This project investigates the neurobiological mechanisms of sensory symptoms in patients with obsessive- compulsive disorder (OCD) and their unaffected siblings using task-based fMRI, resting-state functional connectivity, and diffusion MRI approaches. OCD is a chronic disorder presenting a high public health burden. Treatment presents a particular challenge because OCD is extremely heterogeneous, with clusters of symptoms likely derived from differing neural etiologies. The Research Domain Criteria (RDoC) approach seeks to address this problem by investigating dimensional components of behavior that more closely align with brain circuitry. This application focuses on the dimensional symptom of sensory phenomena (SP), which are uncomfortable or aversive sensory experiences that drive repetitive behaviors in OCD, including ?not just right? sensations, physical urges, and sensations of disgust. SP are very prevalent, occurring in 60-80% of OCD patients, and experienced as highly distressing. Unfortunately, SP are not well addressed by standard treatment approaches, which may be in part because their neurobiological mechanisms are not well understood. Our preliminary data indicated that severity of SP in OCD patients was associated with activation of the insula, somatosensory cortex, and motor regions ? areas previously associated with the detection of body sensation and physical urges ? during two different fMRI tasks. Furthermore, greater severity of SP was related to greater resting-state functional connectivity between somatosensory regions, insula, and prefrontal cortex. This project builds on these promising preliminary data to (1) investigate the neural mechanisms of SP in a larger OCD cohort showing the full range of SP severity and (2) probe for familial risk markers in unaffected siblings.

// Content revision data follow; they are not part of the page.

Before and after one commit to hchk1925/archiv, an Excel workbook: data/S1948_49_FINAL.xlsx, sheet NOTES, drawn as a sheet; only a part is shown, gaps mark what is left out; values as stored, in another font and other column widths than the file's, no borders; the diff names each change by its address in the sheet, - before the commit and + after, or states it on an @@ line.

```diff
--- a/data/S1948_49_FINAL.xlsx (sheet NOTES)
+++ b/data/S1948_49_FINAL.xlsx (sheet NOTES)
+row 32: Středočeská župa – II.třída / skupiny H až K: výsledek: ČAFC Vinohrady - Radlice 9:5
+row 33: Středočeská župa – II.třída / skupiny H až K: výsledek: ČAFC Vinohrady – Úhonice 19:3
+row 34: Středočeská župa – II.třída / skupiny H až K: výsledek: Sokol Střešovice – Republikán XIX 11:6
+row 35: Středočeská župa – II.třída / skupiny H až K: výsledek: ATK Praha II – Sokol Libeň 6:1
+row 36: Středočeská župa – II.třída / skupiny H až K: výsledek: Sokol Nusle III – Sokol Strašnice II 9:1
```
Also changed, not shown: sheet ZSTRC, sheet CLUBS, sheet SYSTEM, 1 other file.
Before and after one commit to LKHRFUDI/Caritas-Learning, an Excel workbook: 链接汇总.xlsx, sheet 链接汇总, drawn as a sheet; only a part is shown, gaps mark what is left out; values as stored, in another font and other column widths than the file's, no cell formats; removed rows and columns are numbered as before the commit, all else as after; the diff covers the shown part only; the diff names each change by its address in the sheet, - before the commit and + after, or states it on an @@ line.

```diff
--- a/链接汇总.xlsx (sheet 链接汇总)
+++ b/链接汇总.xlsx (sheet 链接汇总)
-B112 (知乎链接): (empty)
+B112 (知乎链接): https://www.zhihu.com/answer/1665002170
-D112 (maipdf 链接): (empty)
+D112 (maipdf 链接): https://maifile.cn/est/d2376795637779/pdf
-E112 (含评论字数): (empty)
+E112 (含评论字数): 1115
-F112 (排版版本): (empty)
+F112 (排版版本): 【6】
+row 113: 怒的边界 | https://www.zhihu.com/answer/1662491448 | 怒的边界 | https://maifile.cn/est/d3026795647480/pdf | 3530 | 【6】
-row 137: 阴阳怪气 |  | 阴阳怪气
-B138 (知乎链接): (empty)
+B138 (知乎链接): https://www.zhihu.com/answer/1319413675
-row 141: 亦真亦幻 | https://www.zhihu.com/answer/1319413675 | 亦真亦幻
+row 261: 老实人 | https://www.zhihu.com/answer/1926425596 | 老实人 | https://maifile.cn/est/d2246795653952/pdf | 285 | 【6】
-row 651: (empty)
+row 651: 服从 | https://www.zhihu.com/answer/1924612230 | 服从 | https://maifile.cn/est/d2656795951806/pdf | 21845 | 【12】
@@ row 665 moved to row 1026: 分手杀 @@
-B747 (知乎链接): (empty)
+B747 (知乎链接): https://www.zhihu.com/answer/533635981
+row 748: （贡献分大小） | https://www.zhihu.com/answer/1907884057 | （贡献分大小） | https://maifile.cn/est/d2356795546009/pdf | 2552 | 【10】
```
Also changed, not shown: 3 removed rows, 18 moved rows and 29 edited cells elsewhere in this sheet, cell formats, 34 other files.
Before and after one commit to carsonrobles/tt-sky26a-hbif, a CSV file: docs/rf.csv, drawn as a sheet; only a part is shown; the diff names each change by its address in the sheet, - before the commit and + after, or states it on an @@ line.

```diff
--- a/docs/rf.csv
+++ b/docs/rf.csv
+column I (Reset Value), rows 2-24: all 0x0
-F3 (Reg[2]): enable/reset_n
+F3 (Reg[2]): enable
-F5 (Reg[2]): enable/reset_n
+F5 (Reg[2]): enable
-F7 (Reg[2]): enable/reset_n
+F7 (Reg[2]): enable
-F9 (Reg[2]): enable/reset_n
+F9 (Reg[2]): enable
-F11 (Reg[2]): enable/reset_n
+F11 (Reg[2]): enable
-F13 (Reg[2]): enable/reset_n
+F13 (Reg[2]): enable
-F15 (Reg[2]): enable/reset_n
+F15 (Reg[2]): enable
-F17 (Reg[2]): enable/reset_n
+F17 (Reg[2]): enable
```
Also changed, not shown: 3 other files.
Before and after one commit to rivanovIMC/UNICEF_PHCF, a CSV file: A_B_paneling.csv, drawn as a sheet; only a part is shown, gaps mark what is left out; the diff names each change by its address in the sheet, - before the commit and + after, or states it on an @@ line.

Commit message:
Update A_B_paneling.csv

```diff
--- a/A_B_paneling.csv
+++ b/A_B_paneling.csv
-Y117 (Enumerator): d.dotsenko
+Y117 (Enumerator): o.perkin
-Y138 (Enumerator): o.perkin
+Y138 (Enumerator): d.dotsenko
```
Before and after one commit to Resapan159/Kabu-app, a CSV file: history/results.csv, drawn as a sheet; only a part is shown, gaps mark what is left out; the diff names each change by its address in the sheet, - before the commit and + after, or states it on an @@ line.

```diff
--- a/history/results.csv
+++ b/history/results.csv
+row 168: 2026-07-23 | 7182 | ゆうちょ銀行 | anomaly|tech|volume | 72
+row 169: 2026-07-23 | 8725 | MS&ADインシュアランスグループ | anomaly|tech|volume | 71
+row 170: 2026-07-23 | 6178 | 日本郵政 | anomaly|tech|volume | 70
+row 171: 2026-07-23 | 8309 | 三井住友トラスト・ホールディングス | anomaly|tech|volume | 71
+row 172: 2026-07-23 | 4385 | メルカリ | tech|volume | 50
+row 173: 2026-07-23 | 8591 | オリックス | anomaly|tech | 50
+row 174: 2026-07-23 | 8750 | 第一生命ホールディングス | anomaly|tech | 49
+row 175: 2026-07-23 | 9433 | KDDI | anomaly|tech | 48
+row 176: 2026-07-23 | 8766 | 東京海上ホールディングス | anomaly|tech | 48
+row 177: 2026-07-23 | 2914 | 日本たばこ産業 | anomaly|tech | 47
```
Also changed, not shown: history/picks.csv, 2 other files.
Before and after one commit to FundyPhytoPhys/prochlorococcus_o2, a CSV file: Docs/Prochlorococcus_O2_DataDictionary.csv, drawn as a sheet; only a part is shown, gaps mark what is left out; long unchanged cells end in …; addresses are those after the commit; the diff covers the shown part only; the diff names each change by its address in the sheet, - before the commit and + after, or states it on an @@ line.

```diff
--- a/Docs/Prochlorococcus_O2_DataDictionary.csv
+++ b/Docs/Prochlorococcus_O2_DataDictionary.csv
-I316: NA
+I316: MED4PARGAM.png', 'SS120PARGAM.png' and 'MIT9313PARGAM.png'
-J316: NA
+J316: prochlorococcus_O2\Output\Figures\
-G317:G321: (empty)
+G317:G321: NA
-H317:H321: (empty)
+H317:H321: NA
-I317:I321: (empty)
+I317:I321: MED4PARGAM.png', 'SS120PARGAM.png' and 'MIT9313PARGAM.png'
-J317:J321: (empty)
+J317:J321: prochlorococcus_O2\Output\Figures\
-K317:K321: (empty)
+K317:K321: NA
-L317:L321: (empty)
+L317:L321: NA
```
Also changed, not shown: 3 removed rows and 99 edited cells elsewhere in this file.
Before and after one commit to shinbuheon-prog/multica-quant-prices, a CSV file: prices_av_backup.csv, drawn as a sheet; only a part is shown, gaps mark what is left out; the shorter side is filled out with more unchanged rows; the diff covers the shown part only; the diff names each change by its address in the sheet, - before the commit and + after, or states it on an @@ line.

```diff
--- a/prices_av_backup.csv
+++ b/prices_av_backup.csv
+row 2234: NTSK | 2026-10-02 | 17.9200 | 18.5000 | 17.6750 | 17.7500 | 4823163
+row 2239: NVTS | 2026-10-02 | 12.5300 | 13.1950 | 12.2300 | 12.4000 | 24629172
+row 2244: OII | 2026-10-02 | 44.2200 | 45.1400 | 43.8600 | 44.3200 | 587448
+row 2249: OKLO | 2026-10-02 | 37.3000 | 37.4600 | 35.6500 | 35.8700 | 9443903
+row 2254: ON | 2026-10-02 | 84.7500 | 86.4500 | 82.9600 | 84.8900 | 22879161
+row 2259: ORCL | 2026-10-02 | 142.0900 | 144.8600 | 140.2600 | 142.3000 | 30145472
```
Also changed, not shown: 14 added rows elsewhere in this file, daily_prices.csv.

For Aim 1, SP will be measured in 100 OCD patients using the Sensory Phenomena Scale. Diffusion and fMRI data will be acquired during rest and three fMRI tasks previously validated to recruit insula and sensorimotor regions. In order to identify familial risk markers, Aim 2 will compare sensory phenomena and neural circuitry between OCD probands, 50 of their unaffected biological siblings, and 50 unrelated healthy controls without a family history of Axis 1 disorders. Secondary analyses will investigate the relationship between neuroimaging measures and other dimensional symptoms relevant for OCD (perseverative thought, harm avoidance, perfectionism) to compare with results from the primary analysis of SP. This proposal investigates a significant and highly prevalent cluster of symptoms whose neurobiology remains elusive. Our use of complementary neuroimaging techniques will comprehensively assess the neural circuitry underlying SP and probe for markers of risk that could be targeted by future treatments.
Sensory phenomena are a constellation of highly prevalent and distressing symptoms in obsessive-compulsive disorder (OCD) whose neurobiology is not well understood. This project uses task-based fMRI, resting-state functional connectivity, and diffusion MRI to investigate the neural mechanisms of sensory phenomena in a group of OCD patients showing the full spectrum of severity, and further examines unaffected siblings of probands in order to identify markers of risk for the disorder. Our use of complementary neuroimaging techniques will comprehensively assess the neural circuitry underlying these core dimensional symptoms and probe for familial risk markers that could be targeted by future treatments.
|Stern, Emily R; Grimaldi, Stephanie J; Muratore, Alexandra et al. (2017) Neural correlates of interoception: Effects of interoceptive focus and relationship to dimensional measures of body awareness. Hum Brain Mapp 38:6068-6082|
|Sip, Kamila E; Gonzalez, Richard; Taylor, Stephan F et al. (2017) Increased Loss Aversion in Unmedicated Patients with Obsessive-Compulsive Disorder. Front Psychiatry 8:309|